Neworld Theatre is SOLD OUT!
This Butoh is Not Political Friday, October 25 8 PM at PL1422
No text and no politics. Those obstructions make a lot of sense – Neworld Theatre, and Marcus Youssef, are known for work that tackles big social and political questions … and using words … lots of words. However, the biggest challenge Neworld faces is the construction of an original Butoh piece. Born out of the devastation of the Hiroshima and Nagasaki nuclear bombs Butoh is a contemporary Japanese dance form that embraces horror and stillness, and looks for physical expression of the darker currents that are often unspoken in our public lives. But Marcus is no Butoh dancer. Not a dancer at all. And so he has roped in Vancouver’s leading Butoh practitioners, Kokoro Dance leaders and Vancouver cultural icons Jay Hirabayashi and Barbara Bourget to help him create this piece. They will work with one of Neworld’s favourite performers, actor and funniest lady in town Dawn Petten, and award-winning designer Parjad Sharifi. The piece will feature original music from Zak Youssef and local band the Bank Dogs (or maybe their Serbian Trumpet group, or maybe their rap outfit, Knuckle Sandwich).
Created and performed by Marcus Youssef, Barbara Bourget, Jay Hirabayashi, and Dawn Petten
Designed by Parjad Sharif, Original Music by Zak Youssef, and Produced and Stage Managed by Chelsea Haberlin
Nudity and mature subject matter
Here are Neworld Theatre‘s Obstructions:
1. Neworld must create a contemporary Butoh piece featuring its artistic leadership, that climaxes in a messy act of destruction.
2. No intelligible text, written, spoken or delivered by any other means, can be used.
3. The piece must contemplate beauty by concentrating on the perfection of form without any kind of worldly agenda or intrusion of utility or politics.
See Neworld Theatre receive their Obstructions:
Following three sold-out iterations of the Hive party series, Vancouver’s Progress Lab network of indie theatre-makers comes together to test the theory that creativity feeds on limits.
Inspired in part by The Five Obstructions by Jørgen Leth and Lars Von Trier, the core artists of each participating company will submit, a few at a time and under a cold spotlight, to a list of obstructions delivered by a shadowy emcee.
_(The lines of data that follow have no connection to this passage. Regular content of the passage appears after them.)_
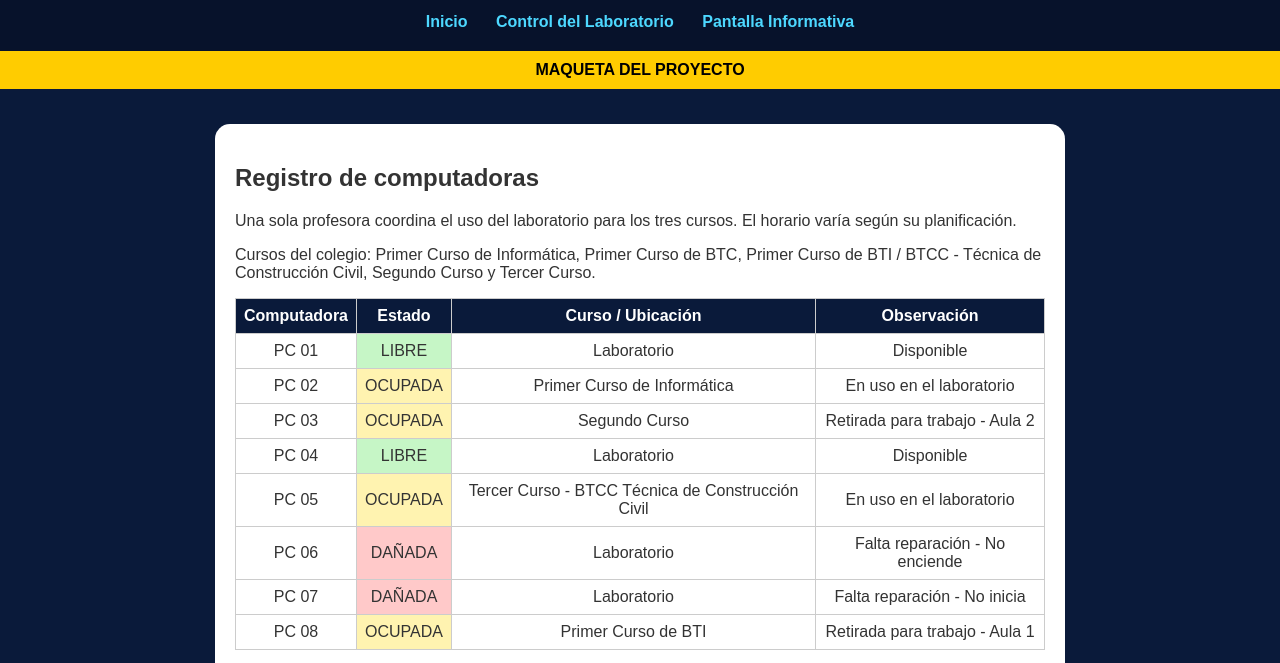
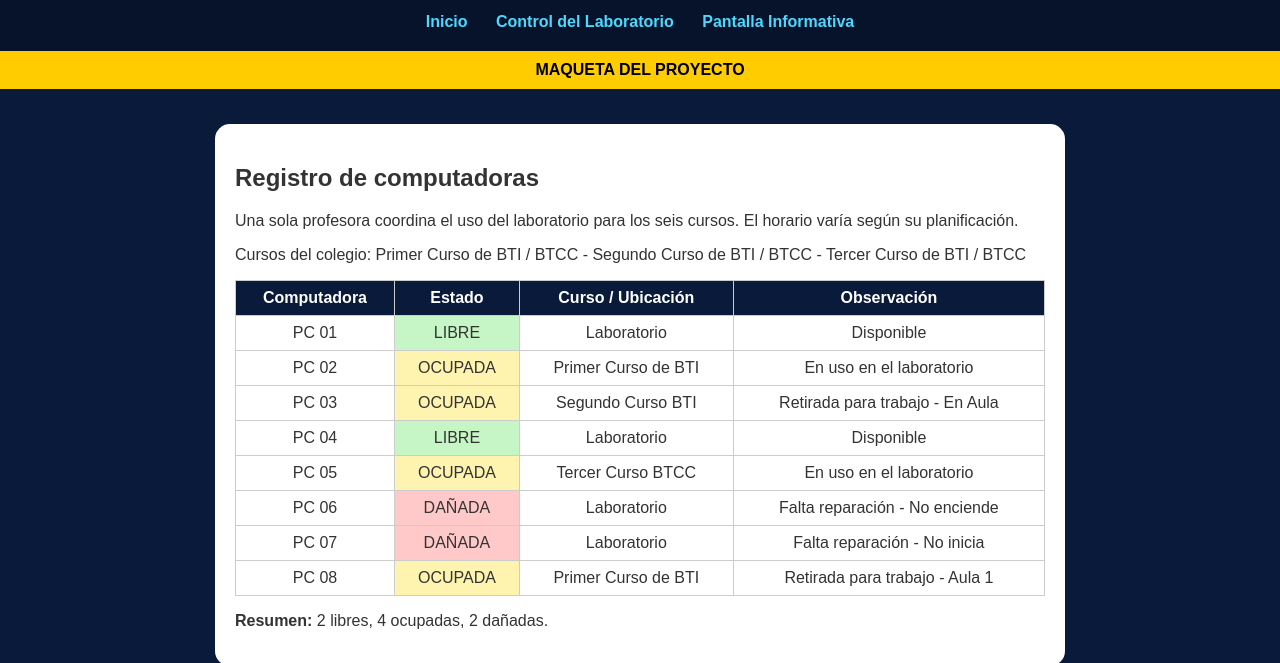
Before and after one commit to cedmr-pytos-promo/028-control-informativo, a plain HTML site: page Laboratorio.html in a window 1280 px wide. Shown: the part 121-784 px from the top of the page. Drawn offline with Linux system fonts and the light colour scheme.

Commit message:
Update Laboratorio.html

```diff
--- a/Laboratorio.html
+++ b/Laboratorio.html
@@ -32,15 +32,15 @@
 <div class="cont">
   <div class="caja">
     <h2>Registro de computadoras</h2>
-    <p>Una sola profesora coordina el uso del laboratorio para los tres cursos. El horario varía según su planificación.</p>
-    <p>Cursos del colegio: Primer Curso de Informática, Primer Curso de BTC, Primer Curso de BTI / BTCC - Técnica de Construcción Civil, Segundo Curso y Tercer Curso.</p>
+    <p>Una sola profesora coordina el uso del laboratorio para los seis cursos. El horario varía según su planificación.</p>
+    <p>Cursos del colegio: Primer Curso de BTI / BTCC - Segundo Curso de BTI / BTCC - Tercer Curso de BTI / BTCC</p>
     <table>
       <tr><th>Computadora</th><th>Estado</th><th>Curso / Ubicación</th><th>Observación</th></tr>
       <tr><td>PC 01</td><td class="libre">LIBRE</td><td>Laboratorio</td><td>Disponible</td></tr>
-      <tr><td>PC 02</td><td class="ocupada">OCUPADA</td><td>Primer Curso de Informática</td><td>En uso en el laboratorio</td></tr>
-      <tr><td>PC 03</td><td class="ocupada">OCUPADA</td><td>Segundo Curso</td><td>Retirada para trabajo - Aula 2</td></tr>
+      <tr><td>PC 02</td><td class="ocupada">OCUPADA</td><td>Primer Curso de BTI</td><td>En uso en el laboratorio</td></tr>
+      <tr><td>PC 03</td><td class="ocupada">OCUPADA</td><td>Segundo Curso BTI</td><td>Retirada para trabajo - En Aula</td></tr>
       <tr><td>PC 04</td><td class="libre">LIBRE</td><td>Laboratorio</td><td>Disponible</td></tr>
-      <tr><td>PC 05</td><td class="ocupada">OCUPADA</td><td>Tercer Curso - BTCC Técnica de Construcción Civil</td><td>En uso en el laboratorio</td></tr>
+      <tr><td>PC 05</td><td class="ocupada">OCUPADA</td><td>Tercer Curso BTCC </td><td>En uso en el laboratorio</td></tr>
       <tr><td>PC 06</td><td class="danado">DAÑADA</td><td>Laboratorio</td><td>Falta reparación - No enciende</td></tr>
       <tr><td>PC 07</td><td class="danado">DAÑADA</td><td>Laboratorio</td><td>Falta reparación - No inicia</td></tr>
       <tr><td>PC 08</td><td class="ocupada">OCUPADA</td><td>Primer Curso de BTI</td><td>Retirada para trabajo - Aula 1</td></tr>
```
The companies will then be commanded to create their next production around those limitations. The obstructions for each company have been developed in secret by their peers – a custom-designed set of obstacles that will prompt each artist to adapt to a new approach to making theatre. Their individual tendencies toward form, place, style, theme, design, period, story are exposed and obstructed, spilling the artist’s bag of tricks all over the stage and out of reach.
Listen to Maegan Thomas’ piece about PL and Obstructions on CiTR.